### REQUIRED WORK
Without changing a single character, copy every record below.

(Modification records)
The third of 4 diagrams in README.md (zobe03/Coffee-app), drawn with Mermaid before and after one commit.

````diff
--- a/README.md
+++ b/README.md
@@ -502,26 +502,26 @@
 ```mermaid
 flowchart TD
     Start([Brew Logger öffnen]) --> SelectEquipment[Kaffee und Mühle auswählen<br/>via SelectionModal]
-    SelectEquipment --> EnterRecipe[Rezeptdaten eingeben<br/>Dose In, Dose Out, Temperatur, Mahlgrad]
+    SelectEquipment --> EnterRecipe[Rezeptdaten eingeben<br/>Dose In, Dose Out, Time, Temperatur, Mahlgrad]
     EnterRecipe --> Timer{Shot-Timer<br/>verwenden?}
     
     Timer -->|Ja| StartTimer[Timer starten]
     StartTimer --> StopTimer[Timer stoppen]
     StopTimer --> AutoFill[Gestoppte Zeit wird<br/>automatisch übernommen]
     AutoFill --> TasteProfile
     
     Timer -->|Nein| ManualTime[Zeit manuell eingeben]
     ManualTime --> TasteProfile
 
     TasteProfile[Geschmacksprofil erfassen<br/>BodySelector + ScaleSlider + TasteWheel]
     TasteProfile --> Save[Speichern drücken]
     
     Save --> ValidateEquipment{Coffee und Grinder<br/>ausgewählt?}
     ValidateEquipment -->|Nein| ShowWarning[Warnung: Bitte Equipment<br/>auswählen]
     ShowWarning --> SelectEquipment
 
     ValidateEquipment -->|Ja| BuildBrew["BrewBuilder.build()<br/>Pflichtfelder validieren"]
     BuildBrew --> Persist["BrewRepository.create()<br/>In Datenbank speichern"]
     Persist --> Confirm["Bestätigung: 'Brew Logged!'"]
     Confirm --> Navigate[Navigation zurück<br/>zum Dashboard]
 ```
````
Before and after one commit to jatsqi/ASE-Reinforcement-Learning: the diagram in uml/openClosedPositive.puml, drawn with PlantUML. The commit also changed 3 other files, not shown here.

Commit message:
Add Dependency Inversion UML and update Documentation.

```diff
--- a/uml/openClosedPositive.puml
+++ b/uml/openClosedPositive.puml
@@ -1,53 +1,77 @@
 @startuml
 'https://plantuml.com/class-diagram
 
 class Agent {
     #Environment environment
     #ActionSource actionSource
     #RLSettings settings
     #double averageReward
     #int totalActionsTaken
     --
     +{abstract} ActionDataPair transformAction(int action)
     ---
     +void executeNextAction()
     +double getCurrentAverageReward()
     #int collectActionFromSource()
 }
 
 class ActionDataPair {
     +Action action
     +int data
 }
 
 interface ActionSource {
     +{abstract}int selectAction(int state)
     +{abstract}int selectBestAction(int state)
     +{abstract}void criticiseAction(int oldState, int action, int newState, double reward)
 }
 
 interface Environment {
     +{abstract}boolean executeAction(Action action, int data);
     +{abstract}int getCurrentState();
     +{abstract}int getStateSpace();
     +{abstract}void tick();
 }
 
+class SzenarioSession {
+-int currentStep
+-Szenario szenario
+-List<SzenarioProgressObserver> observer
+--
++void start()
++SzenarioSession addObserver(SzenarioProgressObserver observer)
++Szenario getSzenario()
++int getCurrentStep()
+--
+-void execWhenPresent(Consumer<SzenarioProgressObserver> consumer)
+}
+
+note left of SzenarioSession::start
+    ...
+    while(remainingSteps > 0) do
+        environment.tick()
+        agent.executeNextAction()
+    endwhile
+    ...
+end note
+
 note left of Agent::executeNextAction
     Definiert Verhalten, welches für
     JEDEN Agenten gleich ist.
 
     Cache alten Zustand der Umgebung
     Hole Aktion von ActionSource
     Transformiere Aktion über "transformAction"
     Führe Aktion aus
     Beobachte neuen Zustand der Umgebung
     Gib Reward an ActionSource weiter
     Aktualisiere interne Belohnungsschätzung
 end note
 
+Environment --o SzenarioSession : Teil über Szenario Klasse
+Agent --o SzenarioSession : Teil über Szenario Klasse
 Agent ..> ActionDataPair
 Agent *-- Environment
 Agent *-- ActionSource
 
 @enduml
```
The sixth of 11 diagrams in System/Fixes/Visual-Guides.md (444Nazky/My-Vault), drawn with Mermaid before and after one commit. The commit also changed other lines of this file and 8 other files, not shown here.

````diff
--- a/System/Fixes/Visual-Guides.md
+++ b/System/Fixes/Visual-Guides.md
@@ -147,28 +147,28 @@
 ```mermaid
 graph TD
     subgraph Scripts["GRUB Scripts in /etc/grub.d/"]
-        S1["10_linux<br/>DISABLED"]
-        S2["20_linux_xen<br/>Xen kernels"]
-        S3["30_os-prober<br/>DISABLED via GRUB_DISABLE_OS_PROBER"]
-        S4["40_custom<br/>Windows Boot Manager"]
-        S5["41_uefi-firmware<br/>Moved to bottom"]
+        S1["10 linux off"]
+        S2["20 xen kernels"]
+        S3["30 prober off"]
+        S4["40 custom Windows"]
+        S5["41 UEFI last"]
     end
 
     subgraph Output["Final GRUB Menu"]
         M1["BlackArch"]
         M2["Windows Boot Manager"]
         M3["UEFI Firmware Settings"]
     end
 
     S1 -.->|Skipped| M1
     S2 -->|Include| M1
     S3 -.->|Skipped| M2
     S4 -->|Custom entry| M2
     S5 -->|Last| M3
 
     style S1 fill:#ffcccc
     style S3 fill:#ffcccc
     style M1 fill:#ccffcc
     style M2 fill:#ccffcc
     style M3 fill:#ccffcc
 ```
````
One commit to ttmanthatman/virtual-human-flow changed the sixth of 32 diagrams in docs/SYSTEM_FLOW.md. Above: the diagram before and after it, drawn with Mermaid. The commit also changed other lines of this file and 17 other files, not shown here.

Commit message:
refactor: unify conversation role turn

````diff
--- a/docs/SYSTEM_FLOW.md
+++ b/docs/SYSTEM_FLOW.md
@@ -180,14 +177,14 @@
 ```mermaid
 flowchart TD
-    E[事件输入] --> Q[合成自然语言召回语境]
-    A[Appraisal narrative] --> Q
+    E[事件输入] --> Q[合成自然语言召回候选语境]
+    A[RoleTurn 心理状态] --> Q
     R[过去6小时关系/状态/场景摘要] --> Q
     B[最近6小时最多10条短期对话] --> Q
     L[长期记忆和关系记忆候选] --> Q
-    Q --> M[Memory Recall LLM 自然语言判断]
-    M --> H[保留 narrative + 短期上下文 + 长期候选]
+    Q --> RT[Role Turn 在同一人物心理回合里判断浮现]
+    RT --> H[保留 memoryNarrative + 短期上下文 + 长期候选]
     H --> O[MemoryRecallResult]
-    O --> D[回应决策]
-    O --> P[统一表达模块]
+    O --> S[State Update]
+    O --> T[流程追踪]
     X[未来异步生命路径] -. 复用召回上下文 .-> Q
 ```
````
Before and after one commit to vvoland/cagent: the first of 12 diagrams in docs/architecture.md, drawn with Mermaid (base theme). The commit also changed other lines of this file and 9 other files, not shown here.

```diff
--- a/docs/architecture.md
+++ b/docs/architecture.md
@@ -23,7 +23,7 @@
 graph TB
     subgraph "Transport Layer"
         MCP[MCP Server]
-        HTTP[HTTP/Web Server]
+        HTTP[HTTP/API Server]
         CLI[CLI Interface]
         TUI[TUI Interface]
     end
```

### TASK OUTPUT
The third of 4 diagrams in README.md (zobe03/Coffee-app), drawn with Mermaid before and after one commit.

````diff
--- a/README.md
+++ b/README.md
@@ -502,26 +502,26 @@
 ```mermaid
 flowchart TD
     Start([Brew Logger öffnen]) --> SelectEquipment[Kaffee und Mühle auswählen<br/>via SelectionModal]
-    SelectEquipment --> EnterRecipe[Rezeptdaten eingeben<br/>Dose In, Dose Out, Temperatur, Mahlgrad]
+    SelectEquipment --> EnterRecipe[Rezeptdaten eingeben<br/>Dose In, Dose Out, Time, Temperatur, Mahlgrad]
     EnterRecipe --> Timer{Shot-Timer<br/>verwenden?}
     
     Timer -->|Ja| StartTimer[Timer starten]
     StartTimer --> StopTimer[Timer stoppen]
     StopTimer --> AutoFill[Gestoppte Zeit wird<br/>automatisch übernommen]
     AutoFill --> TasteProfile
     
     Timer -->|Nein| ManualTime[Zeit manuell eingeben]
     ManualTime --> TasteProfile
 
     TasteProfile[Geschmacksprofil erfassen<br/>BodySelector + ScaleSlider + TasteWheel]
     TasteProfile --> Save[Speichern drücken]
     
     Save --> ValidateEquipment{Coffee und Grinder<br/>ausgewählt?}
     ValidateEquipment -->|Nein| ShowWarning[Warnung: Bitte Equipment<br/>auswählen]
     ShowWarning --> SelectEquipment
 
     ValidateEquipment -->|Ja| BuildBrew["BrewBuilder.build()<br/>Pflichtfelder validieren"]
     BuildBrew --> Persist["BrewRepository.create()<br/>In Datenbank speichern"]
     Persist --> Confirm["Bestätigung: 'Brew Logged!'"]
     Confirm --> Navigate[Navigation zurück<br/>zum Dashboard]
 ```
````
Before and after one commit to jatsqi/ASE-Reinforcement-Learning: the diagram in uml/openClosedPositive.puml, drawn with PlantUML. The commit also changed 3 other files, not shown here.

Commit message:
Add Dependency Inversion UML and update Documentation.

```diff
--- a/uml/openClosedPositive.puml
+++ b/uml/openClosedPositive.puml
@@ -1,53 +1,77 @@
 @startuml
 'https://plantuml.com/class-diagram
 
 class Agent {
     #Environment environment
     #ActionSource actionSource
     #RLSettings settings
     #double averageReward
     #int totalActionsTaken
     --
     +{abstract} ActionDataPair transformAction(int action)
     ---
     +void executeNextAction()
     +double getCurrentAverageReward()
     #int collectActionFromSource()
 }
 
 class ActionDataPair {
     +Action action
     +int data
 }
 
 interface ActionSource {
     +{abstract}int selectAction(int state)
     +{abstract}int selectBestAction(int state)
     +{abstract}void criticiseAction(int oldState, int action, int newState, double reward)
 }
 
 interface Environment {
     +{abstract}boolean executeAction(Action action, int data);
     +{abstract}int getCurrentState();
     +{abstract}int getStateSpace();
     +{abstract}void tick();
 }
 
+class SzenarioSession {
+-int currentStep
+-Szenario szenario
+-List<SzenarioProgressObserver> observer
+--
++void start()
++SzenarioSession addObserver(SzenarioProgressObserver observer)
++Szenario getSzenario()
++int getCurrentStep()
+--
+-void execWhenPresent(Consumer<SzenarioProgressObserver> consumer)
+}
+
+note left of SzenarioSession::start
+    ...
+    while(remainingSteps > 0) do
+        environment.tick()
+        agent.executeNextAction()
+    endwhile
+    ...
+end note
+
 note left of Agent::executeNextAction
     Definiert Verhalten, welches für
     JEDEN Agenten gleich ist.
 
     Cache alten Zustand der Umgebung
     Hole Aktion von ActionSource
     Transformiere Aktion über "transformAction"
     Führe Aktion aus
     Beobachte neuen Zustand der Umgebung
     Gib Reward an ActionSource weiter
     Aktualisiere interne Belohnungsschätzung
 end note
 
+Environment --o SzenarioSession : Teil über Szenario Klasse
+Agent --o SzenarioSession : Teil über Szenario Klasse
 Agent ..> ActionDataPair
 Agent *-- Environment
 Agent *-- ActionSource
 
 @enduml
```
The sixth of 11 diagrams in System/Fixes/Visual-Guides.md (444Nazky/My-Vault), drawn with Mermaid before and after one commit. The commit also changed other lines of this file and 8 other files, not shown here.

````diff
--- a/System/Fixes/Visual-Guides.md
+++ b/System/Fixes/Visual-Guides.md
@@ -147,28 +147,28 @@
 ```mermaid
 graph TD
     subgraph Scripts["GRUB Scripts in /etc/grub.d/"]
-        S1["10_linux<br/>DISABLED"]
-        S2["20_linux_xen<br/>Xen kernels"]
-        S3["30_os-prober<br/>DISABLED via GRUB_DISABLE_OS_PROBER"]
-        S4["40_custom<br/>Windows Boot Manager"]
-        S5["41_uefi-firmware<br/>Moved to bottom"]
+        S1["10 linux off"]
+        S2["20 xen kernels"]
+        S3["30 prober off"]
+        S4["40 custom Windows"]
+        S5["41 UEFI last"]
     end
 
     subgraph Output["Final GRUB Menu"]
         M1["BlackArch"]
         M2["Windows Boot Manager"]
         M3["UEFI Firmware Settings"]
     end
 
     S1 -.->|Skipped| M1
     S2 -->|Include| M1
     S3 -.->|Skipped| M2
     S4 -->|Custom entry| M2
     S5 -->|Last| M3
 
     style S1 fill:#ffcccc
     style S3 fill:#ffcccc
     style M1 fill:#ccffcc
     style M2 fill:#ccffcc
     style M3 fill:#ccffcc
 ```
````
One commit to ttmanthatman/virtual-human-flow changed the sixth of 32 diagrams in docs/SYSTEM_FLOW.md. Above: the diagram before and after it, drawn with Mermaid. The commit also changed other lines of this file and 17 other files, not shown here.

Commit message:
refactor: unify conversation role turn

````diff
--- a/docs/SYSTEM_FLOW.md
+++ b/docs/SYSTEM_FLOW.md
@@ -180,14 +177,14 @@
 ```mermaid
 flowchart TD
-    E[事件输入] --> Q[合成自然语言召回语境]
-    A[Appraisal narrative] --> Q
+    E[事件输入] --> Q[合成自然语言召回候选语境]
+    A[RoleTurn 心理状态] --> Q
     R[过去6小时关系/状态/场景摘要] --> Q
     B[最近6小时最多10条短期对话] --> Q
     L[长期记忆和关系记忆候选] --> Q
-    Q --> M[Memory Recall LLM 自然语言判断]
-    M --> H[保留 narrative + 短期上下文 + 长期候选]
+    Q --> RT[Role Turn 在同一人物心理回合里判断浮现]
+    RT --> H[保留 memoryNarrative + 短期上下文 + 长期候选]
     H --> O[MemoryRecallResult]
-    O --> D[回应决策]
-    O --> P[统一表达模块]
+    O --> S[State Update]
+    O --> T[流程追踪]
     X[未来异步生命路径] -. 复用召回上下文 .-> Q
 ```
````
Before and after one commit to vvoland/cagent: the first of 12 diagrams in docs/architecture.md, drawn with Mermaid (base theme). The commit also changed other lines of this file and 9 other files, not shown here.

```diff
--- a/docs/architecture.md
+++ b/docs/architecture.md
@@ -23,7 +23,7 @@
 graph TB
     subgraph "Transport Layer"
         MCP[MCP Server]
-        HTTP[HTTP/Web Server]
+        HTTP[HTTP/API Server]
         CLI[CLI Interface]
         TUI[TUI Interface]
     end
```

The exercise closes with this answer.